Why Proper Draft Beer Line Cleaning Is So Important

Beer IS food - and that's why proper draft beer line cleaning is so important. The lines that carry this liquid food need to be clean to ensure the appearance, aroma, and flavor experience intended by the brewer is delivered pint after pint.

We can find draft beer and beverage systems everywhere we go nowadays. The neighborhood restaurant, bars, stadiums, national restaurant chains, and breweries creating and pouring our favorite beers are all within arms reach. 

But did you know that beer line cleaning is one of the most overlooked and neglected parts of draft beer system ownership? 

Scary, right?! And the thing is…beer IS food.

Draft beer is a food product (aka liquid bread), and therefore, we should treat it no differently than any other food product.

The care and attention for handling food should be the same for draft beer systems. The standard for food handling should apply to all draft beverage products, i.e., wine, coffee, kombucha, tea, and cocktails.

We don’t treat beer like food in most of California, and unfortunately, this is the standard for most of the country. 

 

Let’s dive into why proper draft beer line (and faucet) cleaning is so important…

Clean beer lines are vital to maintaining the quality of draft beer and other beverage products. Most batches of beer are tested throughout the brewing process to ensure consistency and quality from keg to keg.

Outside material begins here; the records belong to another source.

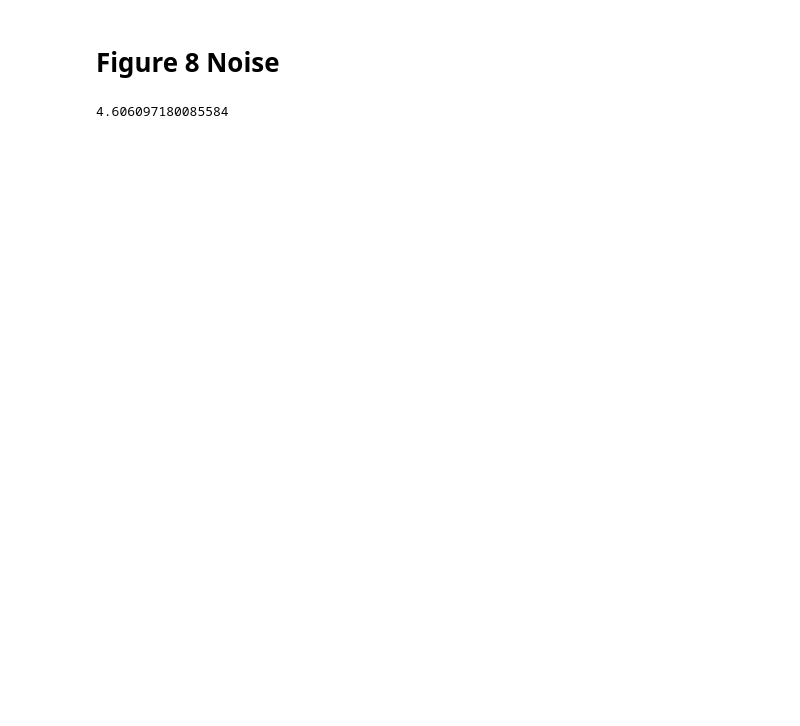
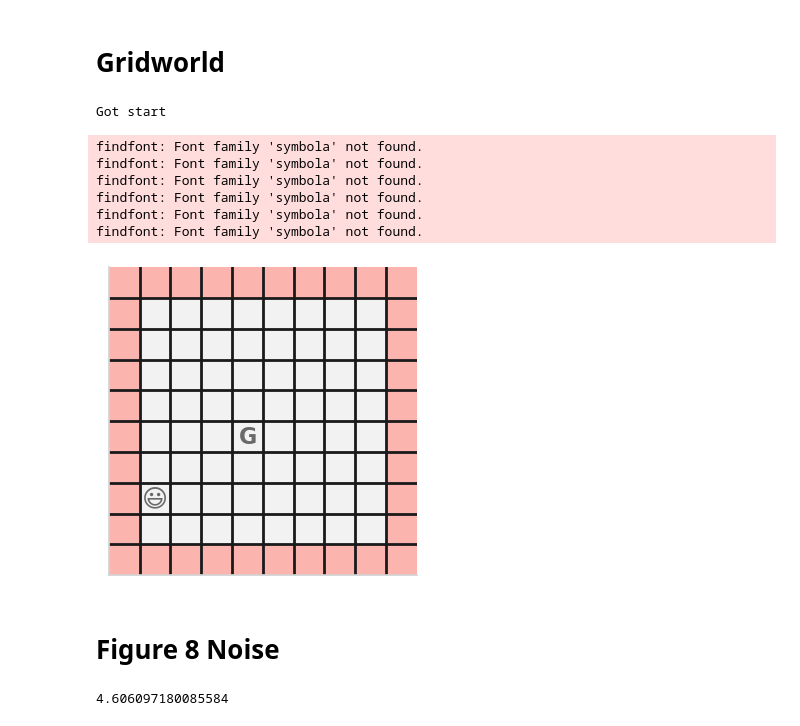
Before and after one commit to chingf/auxrl, a Jupyter notebook: notebooks/01-visualize-inputs.ipynb, the cells around one changed output. Cells and saved outputs as stored; diff of their text form; code cells hidden in the pictures; blank space fills up the shorter version.

```diff
--- a/notebooks/01-visualize-inputs.ipynb
+++ b/notebooks/01-visualize-inputs.ipynb
@@ -10,3 +10,5 @@ from scipy.stats import sem
 import matplotlib.cm as cm
 # %%
 plt.rcParams['font.family'] = 'sans-serif'
+# %% [markdown]
+# Gridworld
@@ -13,3 +19,17 @@ plt.rcParams['font.family'] = 'sans-serif'
+# %%
+env = Env(8)
+# %% [output]
+Got start
+# %%
+env.plot_state()
+# %% [output]
+findfont: Font family 'symbola' not found.
+findfont: Font family 'symbola' not found.
+findfont: Font family 'symbola' not found.
+findfont: Font family 'symbola' not found.
+findfont: Font family 'symbola' not found.
+findfont: Font family 'symbola' not found.
+[figure, added]
 # %% [markdown]
 # Figure 8 Noise
 # %%
```
Also changed, not shown: parts of 2 cells of this notebook, 1 other file.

Unfortunately, bad beer systems still pour beer; worse, dirty beer systems still pour beer. 

You can ruin a beer in the time it takes the beer to travel from the keg to glass. In a poorly maintained or designed draft beer system, you can destroy a lot of beer. 

As soon as a beer keg is tapped into a beer system, whether it is a long-draw or short-draw system, organic and inorganic deposits build up on the beer contact surfaces such as beer lines, keg couplers, FOBs, and beer faucets.

These deposits affect flavor and sabotage the draft beer system’s ability to pour quality beer. Therefore, a well-designed and diligently executed maintenance plan ensures trouble-free draft beer system operation and fresh, flavorful beer. 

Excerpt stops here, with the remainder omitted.